## What you will do
All of the entries below are to be copied word for word.
══ Stored data
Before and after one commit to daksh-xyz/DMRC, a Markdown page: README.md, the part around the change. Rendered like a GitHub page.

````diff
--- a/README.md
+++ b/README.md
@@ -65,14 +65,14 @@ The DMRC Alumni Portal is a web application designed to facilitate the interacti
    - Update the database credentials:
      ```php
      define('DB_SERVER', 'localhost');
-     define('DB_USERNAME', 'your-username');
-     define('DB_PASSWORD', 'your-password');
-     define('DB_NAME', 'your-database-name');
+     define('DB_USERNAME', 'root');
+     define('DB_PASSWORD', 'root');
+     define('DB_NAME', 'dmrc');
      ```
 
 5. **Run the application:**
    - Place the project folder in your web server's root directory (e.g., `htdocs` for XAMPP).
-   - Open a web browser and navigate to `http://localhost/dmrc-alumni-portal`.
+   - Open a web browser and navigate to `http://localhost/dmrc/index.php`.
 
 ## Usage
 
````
════
## Expected answer
Before and after one commit to daksh-xyz/DMRC, a Markdown page: README.md, the part around the change. Rendered like a GitHub page.

````diff
--- a/README.md
+++ b/README.md
@@ -65,14 +65,14 @@ The DMRC Alumni Portal is a web application designed to facilitate the interacti
    - Update the database credentials:
      ```php
      define('DB_SERVER', 'localhost');
-     define('DB_USERNAME', 'your-username');
-     define('DB_PASSWORD', 'your-password');
-     define('DB_NAME', 'your-database-name');
+     define('DB_USERNAME', 'root');
+     define('DB_PASSWORD', 'root');
+     define('DB_NAME', 'dmrc');
      ```
 
 5. **Run the application:**
    - Place the project folder in your web server's root directory (e.g., `htdocs` for XAMPP).
-   - Open a web browser and navigate to `http://localhost/dmrc-alumni-portal`.
+   - Open a web browser and navigate to `http://localhost/dmrc/index.php`.
 
 ## Usage
 
````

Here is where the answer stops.